Activity
Check every line of the entries for "nation", and copy the lines that hold it.

Structured diff data:
=== Begin Enclosure ===

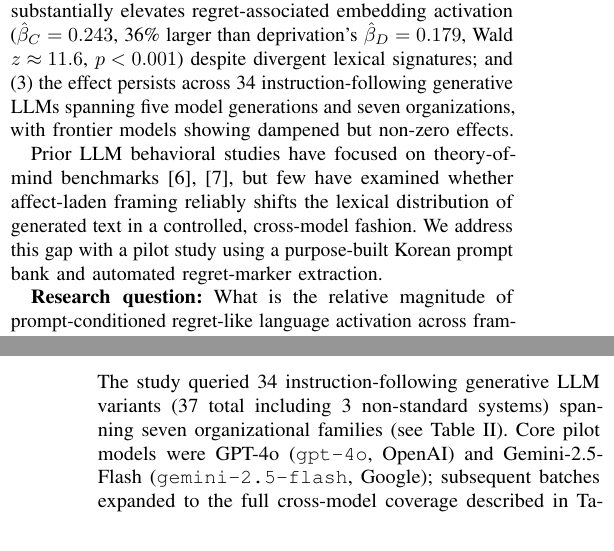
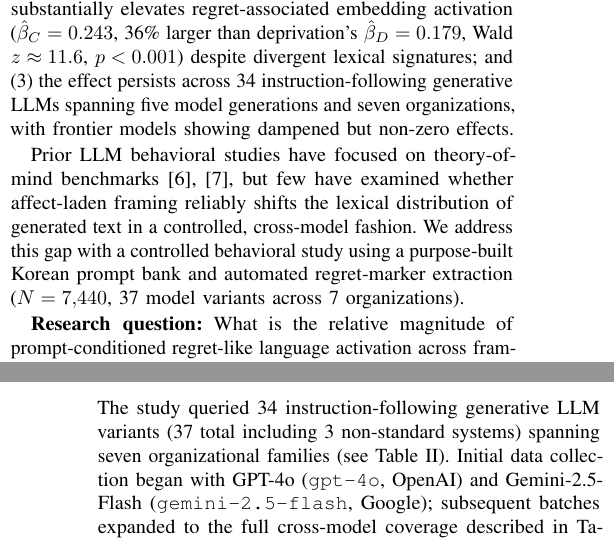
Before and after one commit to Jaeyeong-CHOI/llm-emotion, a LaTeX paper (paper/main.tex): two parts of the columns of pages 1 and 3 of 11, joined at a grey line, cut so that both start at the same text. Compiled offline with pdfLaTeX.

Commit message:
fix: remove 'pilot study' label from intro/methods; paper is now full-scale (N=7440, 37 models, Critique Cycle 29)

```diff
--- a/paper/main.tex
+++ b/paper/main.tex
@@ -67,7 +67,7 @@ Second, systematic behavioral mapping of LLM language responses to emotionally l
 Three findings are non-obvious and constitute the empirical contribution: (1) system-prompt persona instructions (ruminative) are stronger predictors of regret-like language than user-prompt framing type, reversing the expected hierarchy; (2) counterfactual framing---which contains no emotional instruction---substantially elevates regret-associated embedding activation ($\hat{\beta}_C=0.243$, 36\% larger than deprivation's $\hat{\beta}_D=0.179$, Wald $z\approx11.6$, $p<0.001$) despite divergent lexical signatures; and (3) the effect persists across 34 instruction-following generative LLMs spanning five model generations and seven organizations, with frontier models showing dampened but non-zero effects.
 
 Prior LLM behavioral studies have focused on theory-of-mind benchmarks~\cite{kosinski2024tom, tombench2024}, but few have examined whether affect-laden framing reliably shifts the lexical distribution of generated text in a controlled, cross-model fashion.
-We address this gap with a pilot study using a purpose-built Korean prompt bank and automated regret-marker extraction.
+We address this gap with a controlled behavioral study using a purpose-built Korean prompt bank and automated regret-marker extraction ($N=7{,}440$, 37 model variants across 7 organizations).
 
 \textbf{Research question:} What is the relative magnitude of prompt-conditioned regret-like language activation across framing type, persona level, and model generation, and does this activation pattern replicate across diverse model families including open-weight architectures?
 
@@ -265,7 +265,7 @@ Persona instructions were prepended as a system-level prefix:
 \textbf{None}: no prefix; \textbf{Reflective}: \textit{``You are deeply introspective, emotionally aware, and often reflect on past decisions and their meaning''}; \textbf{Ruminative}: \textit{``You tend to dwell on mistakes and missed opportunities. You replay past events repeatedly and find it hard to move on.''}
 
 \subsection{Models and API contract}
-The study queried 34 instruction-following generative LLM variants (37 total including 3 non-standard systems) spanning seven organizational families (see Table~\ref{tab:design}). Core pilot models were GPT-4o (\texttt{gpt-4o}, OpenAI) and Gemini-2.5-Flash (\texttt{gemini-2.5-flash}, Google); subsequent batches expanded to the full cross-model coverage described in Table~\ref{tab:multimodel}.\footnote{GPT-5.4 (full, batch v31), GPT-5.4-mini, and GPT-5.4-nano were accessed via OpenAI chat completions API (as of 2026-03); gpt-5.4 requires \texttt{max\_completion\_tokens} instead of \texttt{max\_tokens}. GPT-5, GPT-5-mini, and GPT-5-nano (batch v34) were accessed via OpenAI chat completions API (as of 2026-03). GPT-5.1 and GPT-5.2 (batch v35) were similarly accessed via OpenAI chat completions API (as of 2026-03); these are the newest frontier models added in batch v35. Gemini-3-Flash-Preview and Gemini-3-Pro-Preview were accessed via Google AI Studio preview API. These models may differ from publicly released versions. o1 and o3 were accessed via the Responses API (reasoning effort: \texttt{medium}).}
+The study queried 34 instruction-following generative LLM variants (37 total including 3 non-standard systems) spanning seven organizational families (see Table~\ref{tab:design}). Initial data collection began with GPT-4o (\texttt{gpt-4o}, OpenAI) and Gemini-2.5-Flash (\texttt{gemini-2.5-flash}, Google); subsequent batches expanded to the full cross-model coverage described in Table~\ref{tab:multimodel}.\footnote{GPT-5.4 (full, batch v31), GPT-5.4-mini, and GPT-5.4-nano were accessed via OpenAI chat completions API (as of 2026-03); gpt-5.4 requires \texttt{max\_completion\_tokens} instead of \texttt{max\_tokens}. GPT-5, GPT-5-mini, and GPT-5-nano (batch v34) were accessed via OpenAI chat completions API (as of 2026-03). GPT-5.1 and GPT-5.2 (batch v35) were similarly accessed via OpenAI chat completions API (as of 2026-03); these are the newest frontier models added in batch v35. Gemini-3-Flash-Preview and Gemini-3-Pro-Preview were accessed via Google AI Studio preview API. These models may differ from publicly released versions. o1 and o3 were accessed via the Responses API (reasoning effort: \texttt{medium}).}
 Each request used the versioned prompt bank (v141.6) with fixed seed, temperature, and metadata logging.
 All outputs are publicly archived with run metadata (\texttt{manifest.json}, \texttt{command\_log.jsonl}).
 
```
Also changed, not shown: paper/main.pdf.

=== End Enclosure ===
=== Begin Enclosure ===

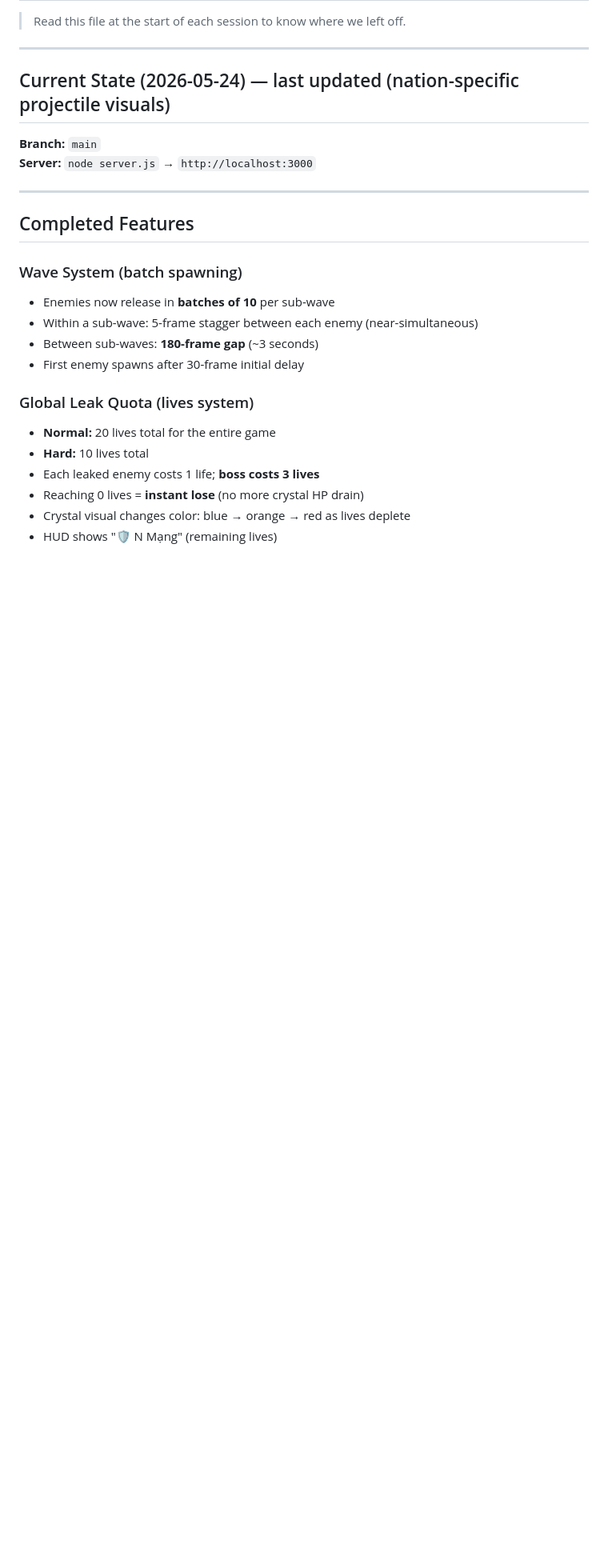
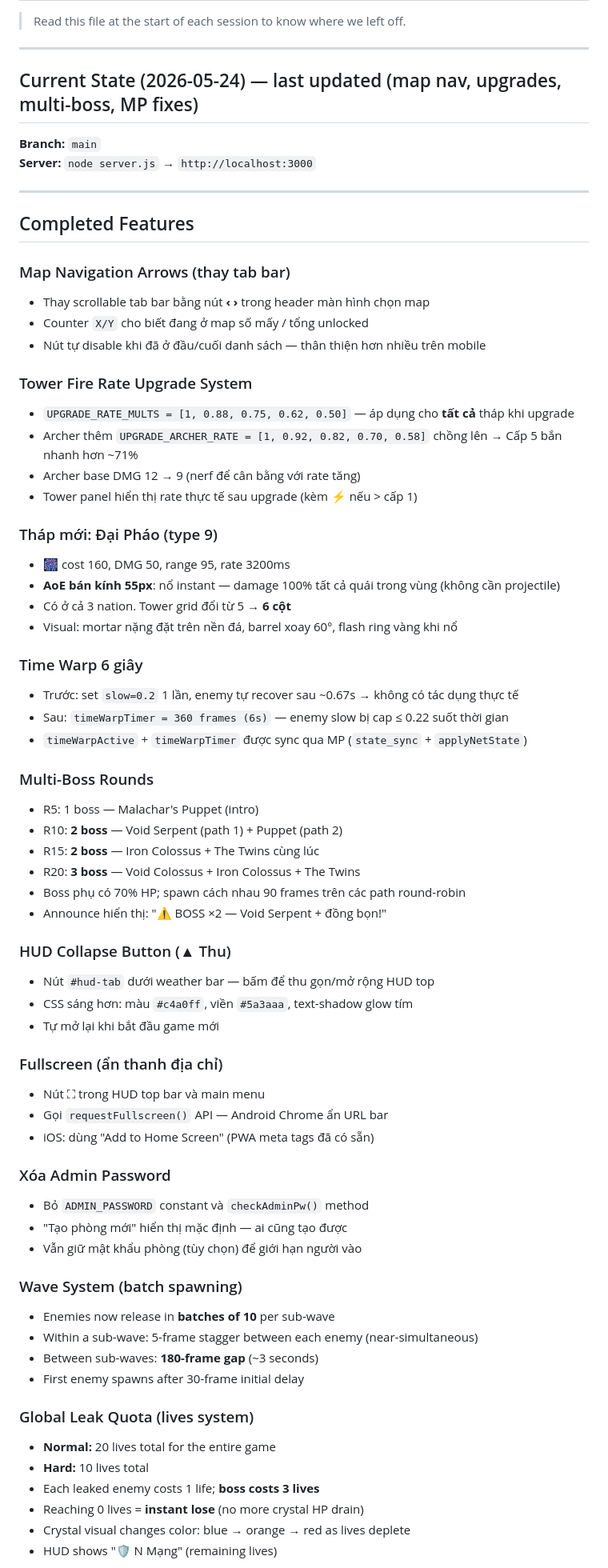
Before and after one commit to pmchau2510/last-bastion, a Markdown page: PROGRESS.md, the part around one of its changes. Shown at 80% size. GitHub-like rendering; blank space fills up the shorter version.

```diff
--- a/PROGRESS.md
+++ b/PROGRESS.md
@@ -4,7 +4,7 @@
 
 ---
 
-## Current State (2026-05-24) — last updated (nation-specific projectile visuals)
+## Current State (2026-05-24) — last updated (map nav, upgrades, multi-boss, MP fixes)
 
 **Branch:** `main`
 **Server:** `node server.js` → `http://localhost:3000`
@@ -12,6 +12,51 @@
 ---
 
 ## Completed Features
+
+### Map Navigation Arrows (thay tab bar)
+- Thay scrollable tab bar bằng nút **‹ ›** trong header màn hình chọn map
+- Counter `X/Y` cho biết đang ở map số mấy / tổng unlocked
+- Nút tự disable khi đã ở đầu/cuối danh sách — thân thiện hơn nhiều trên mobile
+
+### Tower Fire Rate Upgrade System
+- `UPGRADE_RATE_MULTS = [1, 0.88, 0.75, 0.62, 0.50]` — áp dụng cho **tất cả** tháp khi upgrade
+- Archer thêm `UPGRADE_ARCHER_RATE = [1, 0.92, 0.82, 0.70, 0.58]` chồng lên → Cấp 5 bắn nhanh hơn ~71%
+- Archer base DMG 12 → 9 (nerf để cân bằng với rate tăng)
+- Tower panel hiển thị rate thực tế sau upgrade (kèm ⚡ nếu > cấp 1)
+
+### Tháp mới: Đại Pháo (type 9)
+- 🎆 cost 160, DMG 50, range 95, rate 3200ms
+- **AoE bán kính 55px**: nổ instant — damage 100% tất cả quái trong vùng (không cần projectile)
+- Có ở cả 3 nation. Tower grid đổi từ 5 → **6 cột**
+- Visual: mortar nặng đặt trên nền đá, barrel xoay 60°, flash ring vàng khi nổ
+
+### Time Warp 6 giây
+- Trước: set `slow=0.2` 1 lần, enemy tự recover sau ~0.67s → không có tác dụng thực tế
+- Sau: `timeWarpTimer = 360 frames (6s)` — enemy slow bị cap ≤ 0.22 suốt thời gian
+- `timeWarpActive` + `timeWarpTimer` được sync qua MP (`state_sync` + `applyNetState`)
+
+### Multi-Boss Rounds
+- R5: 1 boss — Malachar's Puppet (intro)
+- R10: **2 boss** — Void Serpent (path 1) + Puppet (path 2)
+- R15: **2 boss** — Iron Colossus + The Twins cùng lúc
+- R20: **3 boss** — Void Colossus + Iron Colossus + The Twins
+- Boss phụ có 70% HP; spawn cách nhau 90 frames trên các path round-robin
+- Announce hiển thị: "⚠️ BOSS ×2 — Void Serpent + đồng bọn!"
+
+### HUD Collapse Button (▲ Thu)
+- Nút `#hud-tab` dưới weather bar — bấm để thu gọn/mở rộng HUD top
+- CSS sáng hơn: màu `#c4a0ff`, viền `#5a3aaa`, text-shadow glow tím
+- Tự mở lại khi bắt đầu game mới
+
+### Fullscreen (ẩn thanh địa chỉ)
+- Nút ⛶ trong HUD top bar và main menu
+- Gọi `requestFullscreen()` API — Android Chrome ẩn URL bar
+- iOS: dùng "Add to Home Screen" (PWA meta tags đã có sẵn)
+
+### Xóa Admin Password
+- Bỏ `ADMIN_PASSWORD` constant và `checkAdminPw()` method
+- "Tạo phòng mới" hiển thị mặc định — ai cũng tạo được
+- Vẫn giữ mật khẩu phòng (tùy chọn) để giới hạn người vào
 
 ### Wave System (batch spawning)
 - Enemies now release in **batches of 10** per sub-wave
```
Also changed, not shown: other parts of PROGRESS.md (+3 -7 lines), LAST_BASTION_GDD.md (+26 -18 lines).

=== End Enclosure ===

Solution for this task
-## Current State (2026-05-24) — last updated (nation-specific projectile visuals)
+- Có ở cả 3 nation. Tower grid đổi từ 5 → **6 cột**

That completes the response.